(RECORDS SHOWN begins)

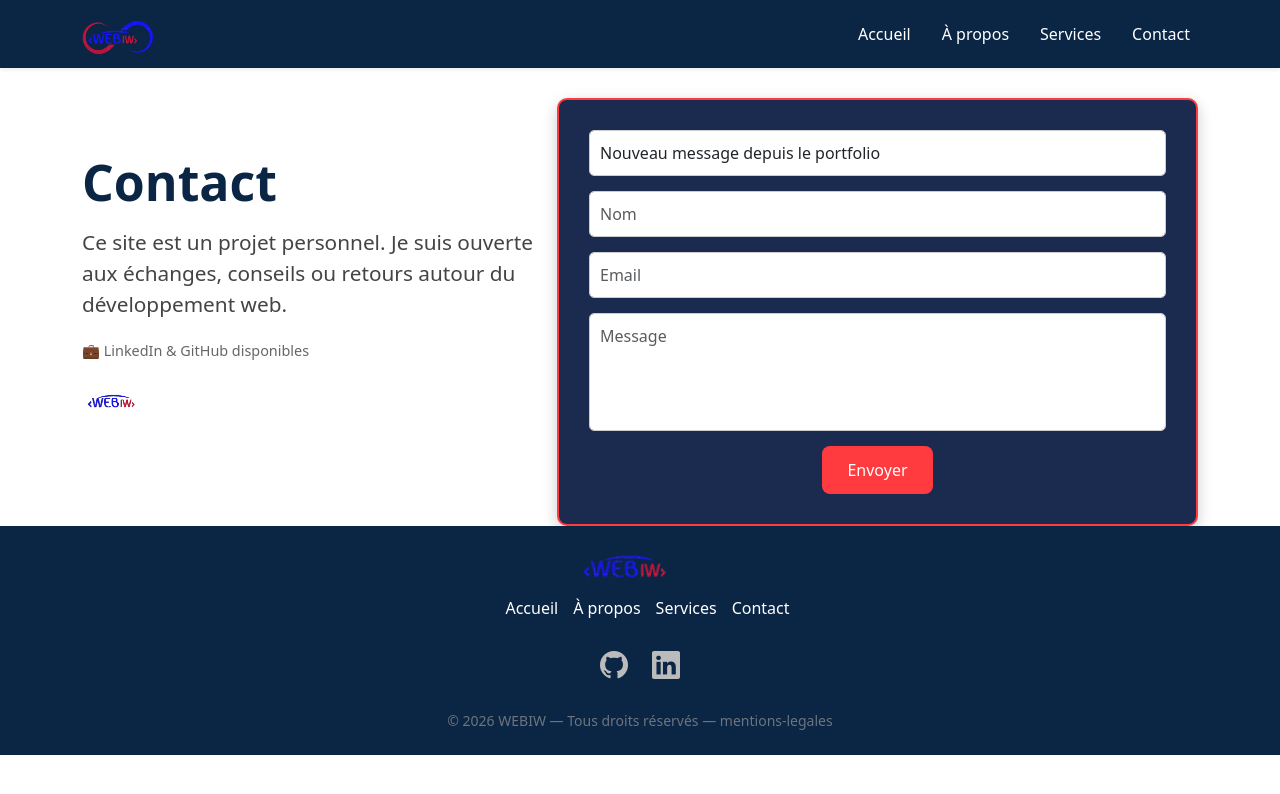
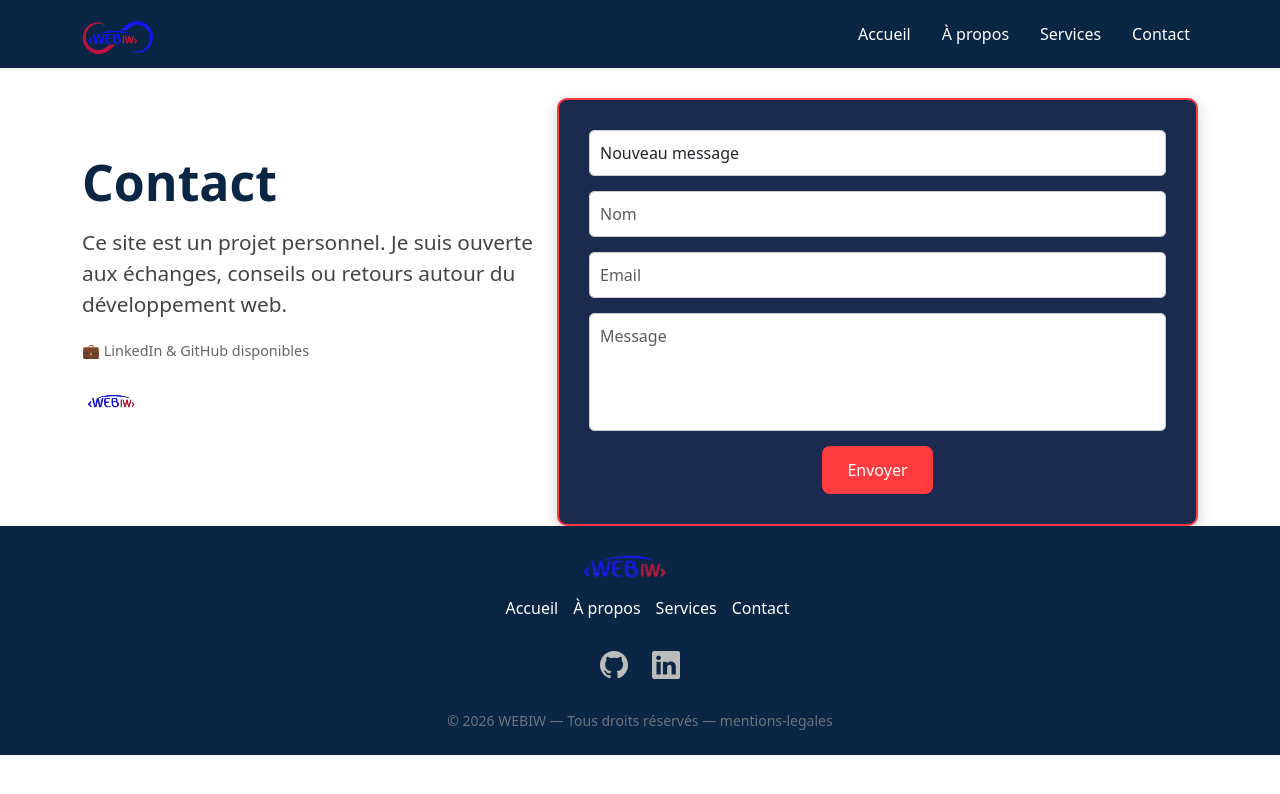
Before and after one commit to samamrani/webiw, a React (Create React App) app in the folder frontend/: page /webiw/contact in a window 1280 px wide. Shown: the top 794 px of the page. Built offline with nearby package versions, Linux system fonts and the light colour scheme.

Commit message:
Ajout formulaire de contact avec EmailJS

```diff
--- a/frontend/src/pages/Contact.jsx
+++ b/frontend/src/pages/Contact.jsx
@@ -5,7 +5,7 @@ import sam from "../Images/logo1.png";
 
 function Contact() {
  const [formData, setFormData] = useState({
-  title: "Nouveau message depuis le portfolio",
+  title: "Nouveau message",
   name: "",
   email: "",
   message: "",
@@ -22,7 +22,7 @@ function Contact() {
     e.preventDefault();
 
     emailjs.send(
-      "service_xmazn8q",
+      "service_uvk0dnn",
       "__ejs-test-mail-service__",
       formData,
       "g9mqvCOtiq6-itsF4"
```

(RECORDS SHOWN ends)
(RECORDS SHOWN begins)

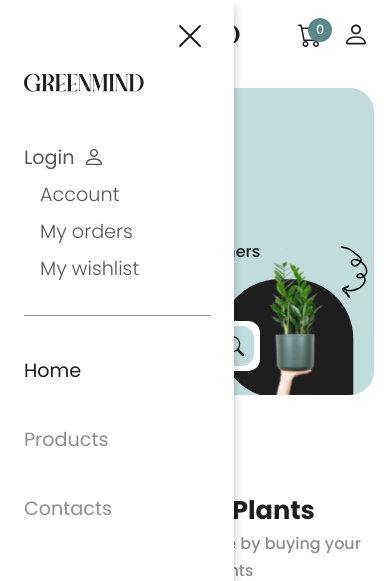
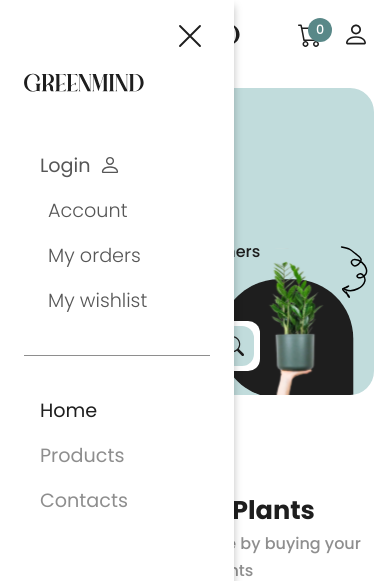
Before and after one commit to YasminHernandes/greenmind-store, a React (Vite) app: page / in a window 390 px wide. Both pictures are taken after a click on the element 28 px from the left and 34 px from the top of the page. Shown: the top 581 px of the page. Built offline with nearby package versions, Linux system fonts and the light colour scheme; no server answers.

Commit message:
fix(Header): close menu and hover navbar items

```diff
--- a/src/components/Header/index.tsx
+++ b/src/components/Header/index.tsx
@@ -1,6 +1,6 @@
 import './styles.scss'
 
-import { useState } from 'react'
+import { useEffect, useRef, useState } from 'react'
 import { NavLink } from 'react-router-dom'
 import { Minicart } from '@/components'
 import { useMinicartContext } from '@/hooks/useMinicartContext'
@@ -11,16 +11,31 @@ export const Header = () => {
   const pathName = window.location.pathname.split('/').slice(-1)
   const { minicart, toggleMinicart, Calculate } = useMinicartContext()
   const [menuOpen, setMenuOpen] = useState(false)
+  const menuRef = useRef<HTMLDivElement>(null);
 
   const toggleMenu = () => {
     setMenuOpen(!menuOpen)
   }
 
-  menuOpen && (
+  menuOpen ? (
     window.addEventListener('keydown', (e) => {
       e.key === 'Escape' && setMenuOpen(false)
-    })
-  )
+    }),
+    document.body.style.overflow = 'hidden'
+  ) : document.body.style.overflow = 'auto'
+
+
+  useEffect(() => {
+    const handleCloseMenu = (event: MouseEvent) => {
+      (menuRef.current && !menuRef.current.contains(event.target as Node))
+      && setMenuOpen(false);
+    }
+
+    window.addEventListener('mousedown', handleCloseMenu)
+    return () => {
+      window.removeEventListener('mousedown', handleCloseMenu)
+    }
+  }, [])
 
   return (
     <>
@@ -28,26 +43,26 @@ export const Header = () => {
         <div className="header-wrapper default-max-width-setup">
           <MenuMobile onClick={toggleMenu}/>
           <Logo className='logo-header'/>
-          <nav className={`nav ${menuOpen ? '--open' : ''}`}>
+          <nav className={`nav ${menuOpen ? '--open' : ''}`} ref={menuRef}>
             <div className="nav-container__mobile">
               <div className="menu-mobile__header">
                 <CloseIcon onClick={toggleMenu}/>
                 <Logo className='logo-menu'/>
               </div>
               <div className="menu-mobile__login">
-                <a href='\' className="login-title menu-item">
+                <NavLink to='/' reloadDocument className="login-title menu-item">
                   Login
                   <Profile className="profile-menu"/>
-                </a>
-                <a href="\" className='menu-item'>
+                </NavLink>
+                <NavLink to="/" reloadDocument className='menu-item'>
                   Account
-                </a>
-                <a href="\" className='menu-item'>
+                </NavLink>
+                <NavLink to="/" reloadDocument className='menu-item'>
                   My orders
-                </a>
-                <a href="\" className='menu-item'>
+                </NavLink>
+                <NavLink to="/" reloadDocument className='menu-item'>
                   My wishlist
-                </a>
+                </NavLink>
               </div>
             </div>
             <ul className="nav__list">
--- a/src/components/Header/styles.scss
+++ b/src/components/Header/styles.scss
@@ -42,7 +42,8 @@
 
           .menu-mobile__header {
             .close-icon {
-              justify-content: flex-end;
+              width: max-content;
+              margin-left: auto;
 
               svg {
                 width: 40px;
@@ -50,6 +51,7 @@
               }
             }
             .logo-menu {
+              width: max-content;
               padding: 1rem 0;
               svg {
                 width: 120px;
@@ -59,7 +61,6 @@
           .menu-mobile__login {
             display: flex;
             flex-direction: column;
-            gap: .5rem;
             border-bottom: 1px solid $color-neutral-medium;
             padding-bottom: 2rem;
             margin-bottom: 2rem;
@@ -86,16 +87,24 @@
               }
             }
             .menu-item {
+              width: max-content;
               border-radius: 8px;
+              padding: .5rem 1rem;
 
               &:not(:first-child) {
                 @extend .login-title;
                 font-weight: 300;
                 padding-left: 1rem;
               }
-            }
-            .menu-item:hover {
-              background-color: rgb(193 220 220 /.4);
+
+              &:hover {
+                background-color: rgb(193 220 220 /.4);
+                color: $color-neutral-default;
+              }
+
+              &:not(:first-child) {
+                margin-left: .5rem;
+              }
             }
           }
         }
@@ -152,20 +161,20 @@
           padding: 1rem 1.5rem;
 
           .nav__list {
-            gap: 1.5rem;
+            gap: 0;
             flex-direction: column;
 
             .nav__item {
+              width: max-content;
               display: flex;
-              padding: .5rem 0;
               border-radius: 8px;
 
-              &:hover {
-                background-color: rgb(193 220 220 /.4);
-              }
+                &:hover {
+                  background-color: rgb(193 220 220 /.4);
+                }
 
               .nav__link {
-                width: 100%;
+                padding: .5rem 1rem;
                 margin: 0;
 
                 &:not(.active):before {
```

(RECORDS SHOWN ends)

• [THE TASK]
Isolate the lines above that contain the word "const" and copy them.

• [TASK OUTPUT]
  const [formData, setFormData] = useState({
@@ -11,16 +11,31 @@ export const Header = () => {
   const pathName = window.location.pathname.split('/').slice(-1)
   const { minicart, toggleMinicart, Calculate } = useMinicartContext()
   const [menuOpen, setMenuOpen] = useState(false)
+  const menuRef = useRef<HTMLDivElement>(null);
   const toggleMenu = () => {
+    const handleCloseMenu = (event: MouseEvent) => {
@@ -28,26 +43,26 @@ export const Header = () => {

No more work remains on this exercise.